A/B Testing — 6 Practical Steps of Implementation with Full Explanation

9 min readMay 10
  • What is A/B testing
  • When to apply A/B testing
  • How to implement A/B testing
  • How to interpret A/B testing result
  • How to determine the size of A/B testing groups
  • Common used statistical tests in A/B testing

What is A/B testing

A/B testing, also known as split testing, is a statistical experiment used to compare two different versions of a webpage, feature, or other elements to determine which one performs better in terms of a desired outcome. It is commonly used in marketing, user experience (UX) design, and product development to make data-driven decisions. In other words, you can show version A of a piece of marketing content to one half of your audience and version B to another. A/B testing helps marketers observe how one version of a piece of marketing content performs alongside another.
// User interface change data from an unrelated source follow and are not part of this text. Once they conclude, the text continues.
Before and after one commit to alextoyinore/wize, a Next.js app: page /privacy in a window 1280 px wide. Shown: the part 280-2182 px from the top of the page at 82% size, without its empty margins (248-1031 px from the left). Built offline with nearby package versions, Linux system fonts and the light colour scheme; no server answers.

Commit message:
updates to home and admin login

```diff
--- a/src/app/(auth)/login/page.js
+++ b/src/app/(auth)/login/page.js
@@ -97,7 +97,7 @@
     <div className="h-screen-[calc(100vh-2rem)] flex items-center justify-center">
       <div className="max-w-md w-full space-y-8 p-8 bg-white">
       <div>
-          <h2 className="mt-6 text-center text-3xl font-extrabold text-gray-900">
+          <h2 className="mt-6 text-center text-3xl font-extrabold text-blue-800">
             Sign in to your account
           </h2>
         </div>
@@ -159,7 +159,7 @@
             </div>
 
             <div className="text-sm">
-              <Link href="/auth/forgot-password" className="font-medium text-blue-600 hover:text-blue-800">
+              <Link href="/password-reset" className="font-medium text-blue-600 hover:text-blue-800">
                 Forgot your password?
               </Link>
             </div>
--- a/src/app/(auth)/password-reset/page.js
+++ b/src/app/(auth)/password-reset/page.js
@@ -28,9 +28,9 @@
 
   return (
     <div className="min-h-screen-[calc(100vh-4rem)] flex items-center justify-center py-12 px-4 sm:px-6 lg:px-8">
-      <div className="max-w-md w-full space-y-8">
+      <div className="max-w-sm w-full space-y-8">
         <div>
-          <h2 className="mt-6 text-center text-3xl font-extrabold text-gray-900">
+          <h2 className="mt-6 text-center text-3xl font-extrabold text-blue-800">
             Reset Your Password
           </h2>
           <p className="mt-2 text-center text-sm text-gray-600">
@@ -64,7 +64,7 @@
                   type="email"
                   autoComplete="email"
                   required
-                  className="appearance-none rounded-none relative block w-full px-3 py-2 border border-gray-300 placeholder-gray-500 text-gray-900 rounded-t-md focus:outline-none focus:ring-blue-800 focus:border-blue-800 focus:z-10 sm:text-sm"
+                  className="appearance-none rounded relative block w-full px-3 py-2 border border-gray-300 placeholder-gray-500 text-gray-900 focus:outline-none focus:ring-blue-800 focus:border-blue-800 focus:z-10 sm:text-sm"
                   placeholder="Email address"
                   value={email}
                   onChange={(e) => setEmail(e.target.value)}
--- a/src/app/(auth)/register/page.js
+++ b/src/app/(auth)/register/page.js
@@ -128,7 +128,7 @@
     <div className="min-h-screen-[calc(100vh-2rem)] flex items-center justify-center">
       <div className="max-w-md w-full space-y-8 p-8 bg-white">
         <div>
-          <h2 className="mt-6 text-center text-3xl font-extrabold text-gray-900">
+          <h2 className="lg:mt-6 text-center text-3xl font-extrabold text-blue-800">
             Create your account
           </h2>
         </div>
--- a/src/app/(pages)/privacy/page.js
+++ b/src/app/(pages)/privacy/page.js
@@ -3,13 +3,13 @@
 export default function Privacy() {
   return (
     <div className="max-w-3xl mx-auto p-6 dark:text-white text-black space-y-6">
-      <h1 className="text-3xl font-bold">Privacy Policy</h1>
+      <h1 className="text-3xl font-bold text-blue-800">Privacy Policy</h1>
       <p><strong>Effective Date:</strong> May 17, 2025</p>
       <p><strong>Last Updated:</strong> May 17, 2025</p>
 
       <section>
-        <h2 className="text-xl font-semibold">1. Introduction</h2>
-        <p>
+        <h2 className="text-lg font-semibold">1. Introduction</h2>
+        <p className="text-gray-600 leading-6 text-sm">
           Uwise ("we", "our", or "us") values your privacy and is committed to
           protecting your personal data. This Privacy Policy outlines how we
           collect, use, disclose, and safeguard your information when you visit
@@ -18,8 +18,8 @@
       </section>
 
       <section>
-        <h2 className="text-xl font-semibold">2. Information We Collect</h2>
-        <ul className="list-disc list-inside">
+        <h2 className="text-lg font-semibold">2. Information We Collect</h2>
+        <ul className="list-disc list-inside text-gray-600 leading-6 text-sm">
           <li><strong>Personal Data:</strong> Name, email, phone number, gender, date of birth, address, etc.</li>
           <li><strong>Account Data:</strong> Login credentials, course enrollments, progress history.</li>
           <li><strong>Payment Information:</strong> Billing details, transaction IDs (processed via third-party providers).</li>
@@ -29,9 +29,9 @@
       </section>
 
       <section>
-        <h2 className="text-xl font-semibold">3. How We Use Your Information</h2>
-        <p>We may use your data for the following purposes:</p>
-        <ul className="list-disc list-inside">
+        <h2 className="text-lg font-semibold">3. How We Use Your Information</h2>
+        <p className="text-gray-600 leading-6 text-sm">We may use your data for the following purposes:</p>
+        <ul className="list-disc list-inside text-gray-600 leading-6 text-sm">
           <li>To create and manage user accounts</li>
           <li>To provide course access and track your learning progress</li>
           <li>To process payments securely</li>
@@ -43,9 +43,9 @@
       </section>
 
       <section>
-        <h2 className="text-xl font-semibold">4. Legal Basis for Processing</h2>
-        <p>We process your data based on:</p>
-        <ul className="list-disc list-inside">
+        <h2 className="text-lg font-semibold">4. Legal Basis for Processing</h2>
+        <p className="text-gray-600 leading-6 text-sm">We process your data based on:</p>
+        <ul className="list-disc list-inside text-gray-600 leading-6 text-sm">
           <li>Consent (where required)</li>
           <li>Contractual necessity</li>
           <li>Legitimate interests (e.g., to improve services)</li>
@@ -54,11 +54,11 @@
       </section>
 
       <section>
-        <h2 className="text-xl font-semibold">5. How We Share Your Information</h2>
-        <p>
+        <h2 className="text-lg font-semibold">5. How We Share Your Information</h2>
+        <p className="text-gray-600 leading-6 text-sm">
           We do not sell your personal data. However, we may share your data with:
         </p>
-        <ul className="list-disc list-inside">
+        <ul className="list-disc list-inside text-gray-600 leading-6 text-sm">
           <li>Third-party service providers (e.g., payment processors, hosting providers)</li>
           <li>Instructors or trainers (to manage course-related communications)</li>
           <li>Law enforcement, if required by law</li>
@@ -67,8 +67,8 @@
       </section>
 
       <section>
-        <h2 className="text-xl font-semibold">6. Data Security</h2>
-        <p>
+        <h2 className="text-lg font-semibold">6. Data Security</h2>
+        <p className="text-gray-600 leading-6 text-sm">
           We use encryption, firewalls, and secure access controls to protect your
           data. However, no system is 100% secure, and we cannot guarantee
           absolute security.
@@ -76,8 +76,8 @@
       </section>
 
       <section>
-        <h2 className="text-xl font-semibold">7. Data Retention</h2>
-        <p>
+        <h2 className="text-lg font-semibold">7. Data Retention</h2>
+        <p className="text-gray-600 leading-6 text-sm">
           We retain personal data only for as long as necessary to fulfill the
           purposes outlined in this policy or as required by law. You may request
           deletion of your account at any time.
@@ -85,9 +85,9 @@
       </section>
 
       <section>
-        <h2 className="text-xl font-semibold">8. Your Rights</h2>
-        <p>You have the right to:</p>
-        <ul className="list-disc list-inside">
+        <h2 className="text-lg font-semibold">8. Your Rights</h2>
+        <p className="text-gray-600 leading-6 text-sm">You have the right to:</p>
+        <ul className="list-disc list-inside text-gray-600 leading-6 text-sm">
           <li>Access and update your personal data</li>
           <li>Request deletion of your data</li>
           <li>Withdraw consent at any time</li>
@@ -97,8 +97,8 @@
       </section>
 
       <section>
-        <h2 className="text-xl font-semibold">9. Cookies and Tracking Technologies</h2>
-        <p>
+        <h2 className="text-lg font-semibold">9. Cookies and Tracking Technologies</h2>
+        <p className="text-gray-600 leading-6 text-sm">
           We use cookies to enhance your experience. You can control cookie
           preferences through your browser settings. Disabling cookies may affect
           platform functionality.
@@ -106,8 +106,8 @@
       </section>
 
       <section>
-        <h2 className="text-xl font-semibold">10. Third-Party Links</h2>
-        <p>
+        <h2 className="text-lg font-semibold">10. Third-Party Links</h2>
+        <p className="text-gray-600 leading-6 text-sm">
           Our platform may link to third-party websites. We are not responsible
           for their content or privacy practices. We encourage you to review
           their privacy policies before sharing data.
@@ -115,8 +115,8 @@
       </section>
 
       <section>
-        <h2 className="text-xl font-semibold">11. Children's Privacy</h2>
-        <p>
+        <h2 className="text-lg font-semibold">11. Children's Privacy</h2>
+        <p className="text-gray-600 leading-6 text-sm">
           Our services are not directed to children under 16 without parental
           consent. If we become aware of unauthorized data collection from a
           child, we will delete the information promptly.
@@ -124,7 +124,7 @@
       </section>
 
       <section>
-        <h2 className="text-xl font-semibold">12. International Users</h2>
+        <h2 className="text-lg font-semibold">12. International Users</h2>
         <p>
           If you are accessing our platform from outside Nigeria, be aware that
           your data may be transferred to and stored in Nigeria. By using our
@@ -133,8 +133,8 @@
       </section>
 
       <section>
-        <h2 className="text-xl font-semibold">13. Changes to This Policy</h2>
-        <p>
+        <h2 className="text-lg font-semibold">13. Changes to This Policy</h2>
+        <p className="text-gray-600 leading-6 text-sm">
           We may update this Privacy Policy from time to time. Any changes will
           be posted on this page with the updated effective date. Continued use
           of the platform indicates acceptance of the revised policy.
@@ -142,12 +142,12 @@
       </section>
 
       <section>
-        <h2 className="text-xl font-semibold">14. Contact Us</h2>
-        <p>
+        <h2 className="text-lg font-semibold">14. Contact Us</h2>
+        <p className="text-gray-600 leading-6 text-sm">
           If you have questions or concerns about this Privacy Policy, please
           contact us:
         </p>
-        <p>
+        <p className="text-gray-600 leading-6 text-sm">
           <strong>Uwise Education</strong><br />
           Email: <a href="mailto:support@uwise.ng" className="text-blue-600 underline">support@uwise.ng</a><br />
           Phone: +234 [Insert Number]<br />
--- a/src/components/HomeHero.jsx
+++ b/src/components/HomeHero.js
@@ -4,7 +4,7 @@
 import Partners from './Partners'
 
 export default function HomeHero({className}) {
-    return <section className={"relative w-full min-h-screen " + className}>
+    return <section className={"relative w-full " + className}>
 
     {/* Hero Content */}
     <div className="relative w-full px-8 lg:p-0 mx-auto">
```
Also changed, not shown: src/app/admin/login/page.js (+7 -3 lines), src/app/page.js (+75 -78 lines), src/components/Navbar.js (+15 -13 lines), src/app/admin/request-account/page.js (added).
picture source

We can simply says A/B testing is a type of hypothesis test, worth to bring up the fundamental components of hypothesis testing in statistical analysis are the concepts of null hypothesis (H0) and alternative hypothesis (H1), But A/B testing is not limited to the H0 and H1 framework. A/B testing involves comparing two or more variants to determine which one performs better, but it may involve different types of hypotheses depending on the specific scenario.

When to apply A/B testing

The purpose of A/B testing is to gather empirical data and make data-driven decisions to optimize and improve digital experiences. Therefore, A/B testing is applicable in various domains and can be used whenever there is a need to compare and evaluate different options to make data-driven decisions and improve outcomes.

Here are some examples of A/B testing:

  1. Website or App Design: A/B testing can be used to compare different design elements, layouts, colors, or navigation options to determine which version leads to better user engagement, conversion rates, or user satisfaction.
  2. Content Testing: A/B testing can help in testing different variations of content, such as headlines, product descriptions…

Data science notes and Personal experiences | UCLA 2023'